video

10/21/2014
7,310 notes Permalink

kada-bura:

Oh my god please watch this video please.

(via martininamerica)

link

10/21/2014
68 notes Permalink

photoset

10/21/2014
87,871 notes Permalink

tamorapierce:

pansysky:

spookytox:

reaill:

grimfemme:

I just wanted to eat breakfast ;(

welp now we know the distinction between the two

Have….have people…not eaten shredded wheat before? The regular sized ones?

You put it in a bowl and pour milk on it (with sugar + cinnamon if you’re not some lunatic fiber satan who just wants to eat wheat strings) and let it soak a bit before breaking it up and eating bite sized portions with your spoon.

DO PEOPLE NOT KNOW THIS?!

NONE OF US KNEW THAT

I didn’t know that!!!!

photoset

10/20/2014
29,225 notes Permalink

sararkaye:

rlmjob:

life hack

what in gods name

(Source: calugonpelayo, via foodinbothhands)

photo

10/20/2014
61,753 notes Permalink

halcyon-ia:

break the rules

halcyon-ia:

break the rules

(Source: blazepress.com, via marquessmindfang)

video

10/20/2014
28,873 notes Permalink

wet-monsoon:

ALEX HIRSCH JUST POSTED THIS ON TWITTER AND I’M HONESTLY SO CONCERNED

(via marquessmindfang)

(Source: haemus, via wilwheaton)

photo

10/20/2014
14,892 notes Permalink

quote

10/20/2014
24,795 notes Permalink

“Let’s examine a traditionally male-dominated role that is very well-respected, and well-paid, in many parts of the world—that of a doctor. In the UK, it is listed as one of the top ten lucrative careers, and the average annual income of a family doctor in the US is well into six figures. It also confers on you significant social status, and a common stereotype in Asian communities is of parents encouraging their children to become doctors.
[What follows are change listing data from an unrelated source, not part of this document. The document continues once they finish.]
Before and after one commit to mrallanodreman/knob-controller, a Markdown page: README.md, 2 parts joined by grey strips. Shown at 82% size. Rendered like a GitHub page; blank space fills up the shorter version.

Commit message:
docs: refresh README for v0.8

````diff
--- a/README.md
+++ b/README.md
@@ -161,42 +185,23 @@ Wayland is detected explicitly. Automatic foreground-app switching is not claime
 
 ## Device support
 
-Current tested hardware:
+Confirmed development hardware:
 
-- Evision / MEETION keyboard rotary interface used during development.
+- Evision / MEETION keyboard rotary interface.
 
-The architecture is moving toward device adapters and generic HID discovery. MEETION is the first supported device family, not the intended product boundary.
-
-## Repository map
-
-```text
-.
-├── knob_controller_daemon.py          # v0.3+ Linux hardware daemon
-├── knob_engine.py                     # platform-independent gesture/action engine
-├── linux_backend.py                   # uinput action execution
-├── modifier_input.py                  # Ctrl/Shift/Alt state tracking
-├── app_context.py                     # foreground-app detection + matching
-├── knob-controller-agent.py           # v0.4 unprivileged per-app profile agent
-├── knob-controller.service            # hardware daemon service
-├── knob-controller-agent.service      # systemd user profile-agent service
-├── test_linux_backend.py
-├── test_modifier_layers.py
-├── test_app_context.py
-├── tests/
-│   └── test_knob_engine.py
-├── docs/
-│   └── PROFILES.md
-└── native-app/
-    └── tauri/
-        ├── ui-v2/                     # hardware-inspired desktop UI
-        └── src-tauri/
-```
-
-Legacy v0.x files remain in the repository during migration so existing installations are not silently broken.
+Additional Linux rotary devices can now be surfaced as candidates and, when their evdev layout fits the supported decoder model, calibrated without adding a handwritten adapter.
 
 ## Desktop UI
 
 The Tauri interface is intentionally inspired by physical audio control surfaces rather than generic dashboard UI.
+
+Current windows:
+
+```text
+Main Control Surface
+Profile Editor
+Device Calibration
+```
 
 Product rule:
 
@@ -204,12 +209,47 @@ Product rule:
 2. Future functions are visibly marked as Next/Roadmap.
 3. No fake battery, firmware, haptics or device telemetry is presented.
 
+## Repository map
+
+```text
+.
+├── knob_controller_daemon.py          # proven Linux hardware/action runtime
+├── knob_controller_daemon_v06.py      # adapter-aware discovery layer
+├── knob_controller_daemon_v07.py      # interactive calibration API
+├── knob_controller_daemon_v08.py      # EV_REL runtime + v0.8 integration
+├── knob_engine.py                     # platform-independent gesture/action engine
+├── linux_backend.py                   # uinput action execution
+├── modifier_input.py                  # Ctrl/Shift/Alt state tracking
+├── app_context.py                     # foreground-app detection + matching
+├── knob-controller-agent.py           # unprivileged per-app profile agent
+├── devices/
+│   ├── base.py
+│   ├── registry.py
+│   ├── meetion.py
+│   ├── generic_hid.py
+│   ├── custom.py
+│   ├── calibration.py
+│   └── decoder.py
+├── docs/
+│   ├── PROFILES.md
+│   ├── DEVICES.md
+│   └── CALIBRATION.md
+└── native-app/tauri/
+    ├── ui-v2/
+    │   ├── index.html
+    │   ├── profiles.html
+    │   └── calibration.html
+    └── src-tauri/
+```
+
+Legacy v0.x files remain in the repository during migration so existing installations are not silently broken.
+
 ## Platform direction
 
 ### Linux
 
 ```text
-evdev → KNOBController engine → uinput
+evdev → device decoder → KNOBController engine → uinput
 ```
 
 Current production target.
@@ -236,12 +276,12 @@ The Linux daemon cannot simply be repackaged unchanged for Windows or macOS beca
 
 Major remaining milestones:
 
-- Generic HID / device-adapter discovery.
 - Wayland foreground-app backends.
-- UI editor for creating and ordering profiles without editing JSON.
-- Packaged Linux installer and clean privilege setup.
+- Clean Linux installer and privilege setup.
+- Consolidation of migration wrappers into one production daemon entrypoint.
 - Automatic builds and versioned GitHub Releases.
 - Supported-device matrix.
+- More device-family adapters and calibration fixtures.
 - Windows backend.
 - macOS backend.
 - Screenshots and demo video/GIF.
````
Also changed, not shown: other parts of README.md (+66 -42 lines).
One of my lecturers at university once presented us with this thought exercise: why are doctors so highly paid, and so well-respected? Our answers were predictable. Because they save lives, their skills are extremely important, and it takes years and years of education to become one. All sound, logical reasons. But these traits that doctors possess are universal. So why is it, she asked, that doctors in Russia are so lowly paid? Making less than £7,500 a year, it is one of the lowest paid professions in Russia, and poorly respected at that. Why is this?
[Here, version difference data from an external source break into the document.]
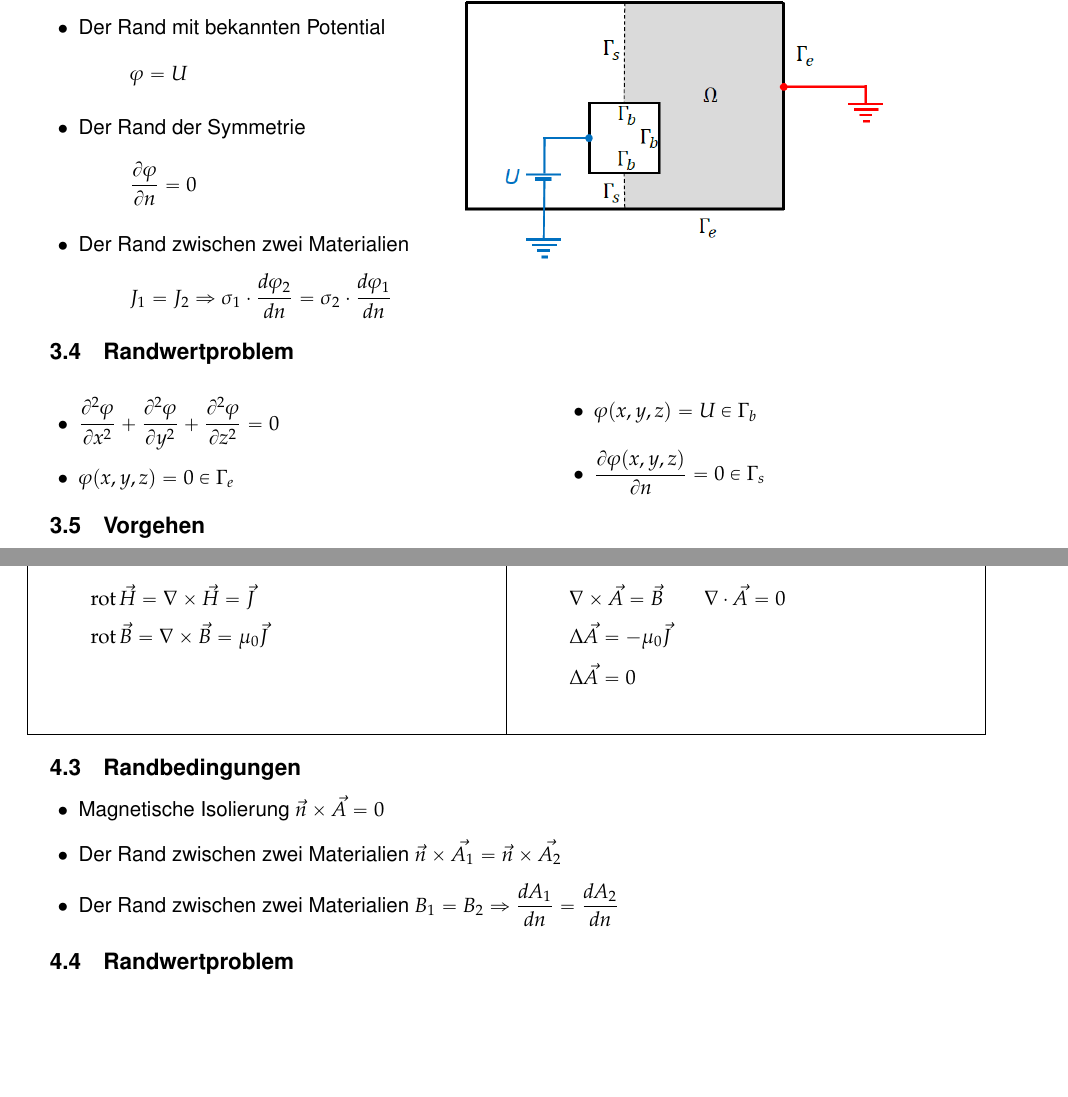
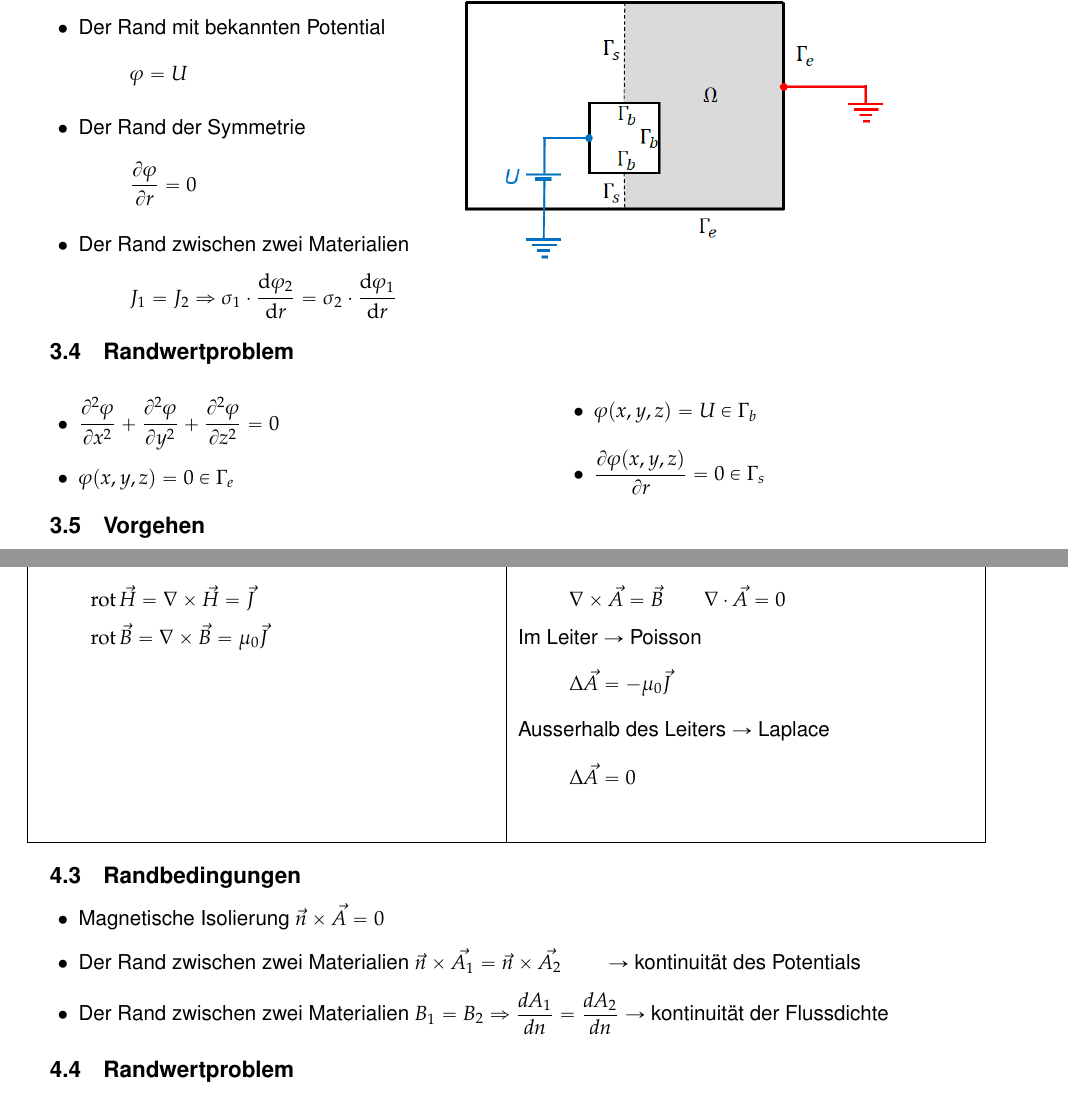
Before and after one commit to HSR-Stud/ElMag17, a LaTeX document (elmag.tex, which reads sections/magnetostatischeanalyse.tex, sections/stationaereanalyse.tex): two parts of pages 10 and 12 of 20, joined at a grey line, cut so that both start at the same text, the shorter picture padded with empty space. Compiled offline with pdfLaTeX.

Commit message:
kleine Anpassungen

```diff
--- a/sections/magnetostatischeanalyse.tex
+++ b/sections/magnetostatischeanalyse.tex
@@ -24,18 +24,21 @@ Die magnetostatische Analyse basiert auf der gleichmässigen Bewegung des elektr
 	\hline
 	\textbf{Differenzialgleichung der Durchflutung}\newline
 	\[\rotation \vec{H}=\nabla \times \vec{H}=\vec{J}\]
-	\[\rotation \vec{B}=\nabla \times \vec{B}=\mu_{0}\vec{J}\]&
+	\[\rotation \vec{B}=\nabla \times \vec{B}=\mu_{0}\vec{J}\]
+    &
 	\textbf{Vektorpotential}\newline
 	\[\nabla \times \vec{A}=\vec{B} \quad\quad \nabla\cdot \vec{A} =0\]
+    Im Leiter $\rightarrow$ Poisson
 	\[\Delta\vec{A}=-\mu_{0}\vec{J}\]
-	\[\Delta\vec{A}=0\]\\
-	\hline
+    Ausserhalb des Leiters $\rightarrow$ Laplace
+	\[\Delta\vec{A}=0\]
+	\\ \hline
 \end{tabular}
 \subsection{Randbedingungen}
 \begin{itemize}
 	\item Magnetische Isolierung $\vec{n} \times \vec{A} =0$
-	\item Der Rand zwischen zwei Materialien $\vec{n} \times \vec{A_{1}}=\vec{n} \times \vec{A_{2}}$
-	\item Der Rand zwischen zwei Materialien $B_{1}=B_{2} \Rightarrow \dfrac{dA_{1}}{d n}=\dfrac{dA_{2}}{d n} $
+	\item Der Rand zwischen zwei Materialien $\vec{n} \times \vec{A_{1}}=\vec{n} \times \vec{A_{2}}$ \qquad$\rightarrow$ kontinuität des Potentials
+	\item Der Rand zwischen zwei Materialien $B_{1}=B_{2} \Rightarrow \dfrac{dA_{1}}{d n}=\dfrac{dA_{2}}{d n} $ $\rightarrow$ kontinuität der Flussdichte
 \end{itemize}
 \subsection{Randwertproblem}
 \begin{minipage}{8cm}
--- a/sections/stationaereanalyse.tex
+++ b/sections/stationaereanalyse.tex
@@ -38,8 +38,8 @@ Die stationäre Strömungsanalyse wird für die Berechnung des Ersatzwiderstands
 	\begin{itemize}
 		\item Der geerdete Rand \[\varphi = 0\]
 		\item Der Rand mit bekannten Potential \[ \varphi = U \]
-		\item Der Rand der Symmetrie \[ \dfrac{\partial\varphi}{\partial n} = 0\]
-		\item Der Rand zwischen zwei Materialien \[J_{1}=J_{2} \Rightarrow \sigma_{1} \cdot \frac{d \varphi_{2}}{dn}=\sigma_{2} \cdot \frac{d \varphi_{1}}{dn}\]
+		\item Der Rand der Symmetrie \[ \dfrac{\partial\varphi}{\partial r} = 0\]
+		\item Der Rand zwischen zwei Materialien \[J_{1}=J_{2} \Rightarrow \sigma_{1} \cdot \frac{\diff \varphi_{2}}{\diff r}=\sigma_{2} \cdot \frac{\diff \varphi_{1}}{\diff r}\]
 	\end{itemize}
 \end{minipage}
 \begin{minipage}{8cm}
@@ -51,7 +51,7 @@ Die stationäre Strömungsanalyse wird für die Berechnung des Ersatzwiderstands
 		\item $\dfrac{\partial^2\varphi}{\partial x^2} +  \dfrac{\partial^2\varphi}{\partial y^2} + \dfrac{\partial^2\varphi}{\partial z^2}=0 $
 		\item $\varphi(x,y,z)=0 \in \Gamma_e$
 		\item $\varphi(x,y,z)=U \in \Gamma_b$
-		\item $ \dfrac{\partial\varphi(x,y,z)}{\partial n} = 0 \in \Gamma_s$
+		\item $ \dfrac{\partial\varphi(x,y,z)}{\partial r} = 0 \in \Gamma_s$
 	\end{itemize}
 \end{multicols}
 \subsection{Vorgehen}
```
Also changed, not shown: sections/magnetoquasistatischeanalyse.tex (+1 -1 lines), sections/mathegrundlagen.tex (+2 -1 lines), sections/magnetostatischeanalyse.tex (2 more changed lines).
The answer is crushingly, breathtakingly simple. In Russia, the majority of doctors are women. Here’s a quote from Carol Schmidt, a geriatric nurse practitioner who toured medical facilities in Moscow: “Their status and pay are more like our blue-collar workers, even though they require about the same amount of training as the American doctor… medical practice is stereotyped as a caring vocation ‘naturally suited‘ to women, [which puts it at] a second-class level in the Soviet psyche.”

What this illustrates perfectly is this—women are not devalued in the job market because women’s work is seen to have little value. It is the other way round. Women’s work is devalued in the job market because women are seen to have little value.”
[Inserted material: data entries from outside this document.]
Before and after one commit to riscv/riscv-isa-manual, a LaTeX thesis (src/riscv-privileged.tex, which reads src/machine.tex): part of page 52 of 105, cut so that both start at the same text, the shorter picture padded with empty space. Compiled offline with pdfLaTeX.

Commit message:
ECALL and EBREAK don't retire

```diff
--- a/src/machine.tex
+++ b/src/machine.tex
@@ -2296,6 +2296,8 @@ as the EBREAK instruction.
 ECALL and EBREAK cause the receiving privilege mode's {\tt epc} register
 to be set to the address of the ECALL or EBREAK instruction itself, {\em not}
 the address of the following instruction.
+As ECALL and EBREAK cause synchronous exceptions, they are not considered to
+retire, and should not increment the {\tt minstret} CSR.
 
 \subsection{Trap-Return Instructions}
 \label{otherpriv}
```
Patriarchy’s Magic Trick: How Anything Perceived As Women’s Work Immediately Sheds Its Value | Crates and Ribbons (via muffdiver)

(via itsawomansworld2)

photoset

10/20/2014
4,030 notes Permalink

(Source: jakefalahee, via thranduilings)